Irani, Shah alleged, tried to engineer protests against him in the university. A group of students “cautioned” him “that the Minister was terribly annoyed” and “had asked them to start an agitation (Muhim) against me”.
The minister also humiliated him at a meeting. When he reached, Irani asked him who he was and who had invited him, he said and added that when he said that the Kerala Chief Minister Oommen Chandy had asked him to come as part of his delegation, Irani shot back, “Who pays your salary? The central government or the government of Kerala?”
Shah also lamented that a section of media has just focused only part of Gujarat riots from his memoir. The book speaks about his time in the Northeast quelling the insurgency and the 1971 war with Pakistan but these did not get attention.
He said insurgency cannot be wiped out by only military means as if we kill one insurgent; it takes three generations to forget this. He also said the film “Border” falsely portrayed the Longewala battle as many Muslim army officers were in the forefront of this battle.
On the occasion, his colleague Lt Gen H S, Panag has sounded alarm that attempts have been made to politicize the army. Referring the incident of tying a Kashmiri youth to the army vehicle by an army officer and awarding him for his “heroic” feat, he said it is a most condemnable incident and cannot be condoned.

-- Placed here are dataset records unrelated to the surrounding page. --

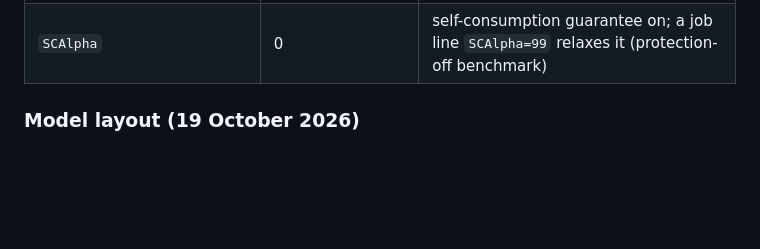
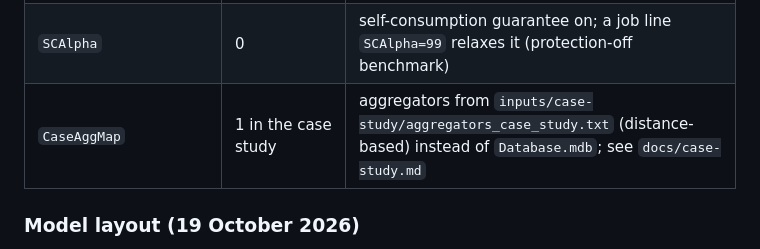
Before and after one commit to ignacioperezortiz/ignacioperezortiz-UAI-SFU-colab, a Markdown page: docs/paper1-model-guide.md, the part around the change. Rendered like a GitHub page; blank space fills up the shorter version.

```diff
--- a/docs/paper1-model-guide.md
+++ b/docs/paper1-model-guide.md
@@ -53,6 +53,7 @@ The settings are written by the runner into `scenario.txt` (see `python scripts/
 | `RollAsyncK`, `RollAsyncThreads`, `SPD_P1Threads` | from the speed name | parallel directions, threads per direction, threads for P1/check |
 | `SPD_Trafo` | `TR4` (default), `TR9`, `TR3,TR4`, `ALL` | network in detail; `ALL` = whole feeder |
 | `SCAlpha` | 0 | self-consumption guarantee on; a job line `SCAlpha=99` relaxes it (protection-off benchmark) |
+| `CaseAggMap` | 1 in the case study | aggregators from `inputs/case-study/aggregators_case_study.txt` (distance-based) instead of `Database.mdb`; see `docs/case-study.md` |
 
 ### Model layout (19 October 2026)
 
```
Also changed, not shown: CONTRIBUTING.md (+7 -0 lines), docs/case-study.md (added, +180 -0 lines).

The launch was also attended by General Shah’s brother and actor Naseeruddin Shah. Media persons Vinod Dua, Satish Jacob, Seema Mustafa, former Indian envoy to Saudi Arabia Talmiz Ahmad, Jamia Hamdard Vice Chancellor Syed Ehtesham Hasnain were also present at the function. Gen Shah’s daughter Saira Shah Halim played host.